Modification records:
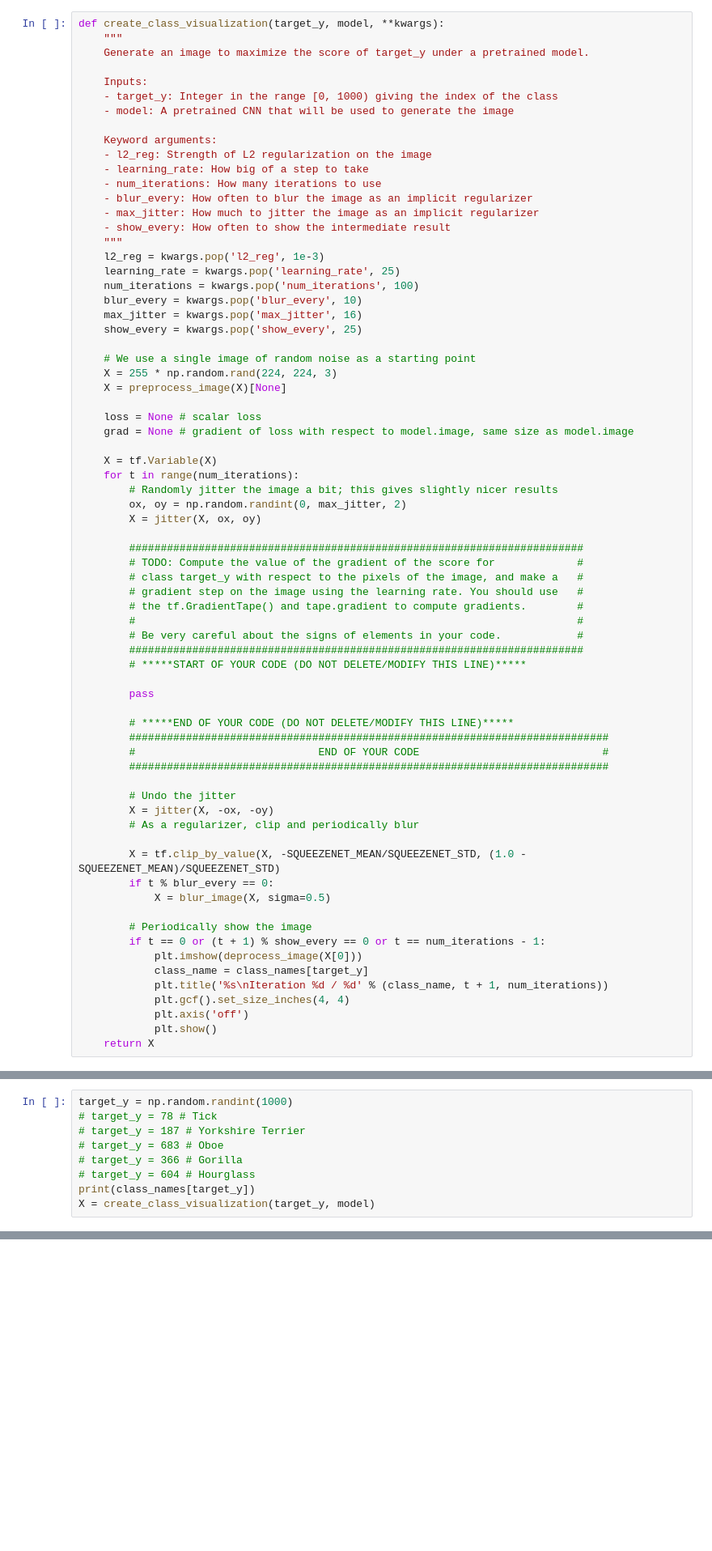
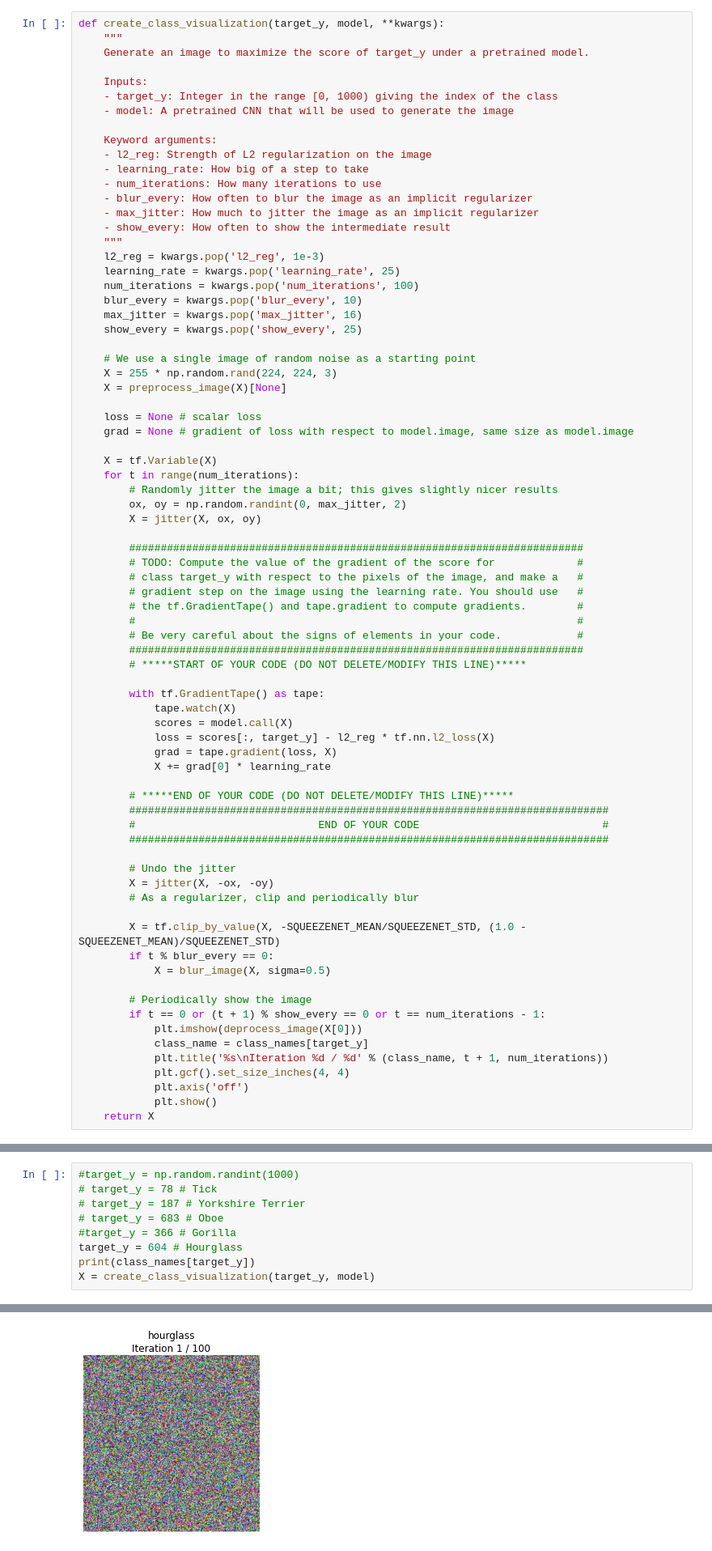
Before and after one commit to trolmark/cs231n, a Jupyter notebook: Assignment_3/NetworkVisualization-TensorFlow.ipynb, the cells around one changed output, grey strips where cells are left out. Shown at 81% size. Saved outputs shown, nothing was run; the diff lists cells and outputs as text; blank space fills up the shorter version.

Commit message:
A_3 : Class visualization

```diff
--- a/Assignment_3/NetworkVisualization-TensorFlow.ipynb
+++ b/Assignment_3/NetworkVisualization-TensorFlow.ipynb
@@ -429,7 +429,12 @@ def create_class_visualization(target_y, model, **kwargs):
         ########################################################################
         # *****START OF YOUR CODE (DO NOT DELETE/MODIFY THIS LINE)*****
 
-        pass
+        with tf.GradientTape() as tape:
+            tape.watch(X)
+            scores = model.call(X)
+            loss = scores[:, target_y] - l2_reg * tf.nn.l2_loss(X)
+            grad = tape.gradient(loss, X)
+            X += grad[0] * learning_rate
 
         # *****END OF YOUR CODE (DO NOT DELETE/MODIFY THIS LINE)*****
         ############################################################################
@@ -461,11 +472,12 @@ out = create_class_visualization(target_y, model)
 # %% [markdown]
 Try out your class visualization on other classes! You should also feel free to play with various hyperparameters to try and improve the quality of the generated image, but this is not required.
 # %%
-target_y = np.random.randint(1000)
+#target_y = np.random.randint(1000)
 # target_y = 78 # Tick
 # target_y = 187 # Yorkshire Terrier
 # target_y = 683 # Oboe
-# target_y = 366 # Gorilla
-# target_y = 604 # Hourglass
+#target_y = 366 # Gorilla
+target_y = 604 # Hourglass
 print(class_names[target_y])
 X = create_class_visualization(target_y, model)
+# %% [output]
@@ -471,0 +485 @@ X = create_class_visualization(target_y, model)
+[figure, added]
```
Also changed, not shown: parts of 2 cells of this notebook.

Your task: Copy every line above that includes the string "scores".

Reply:
+            scores = model.call(X)
+            loss = scores[:, target_y] - l2_reg * tf.nn.l2_loss(X)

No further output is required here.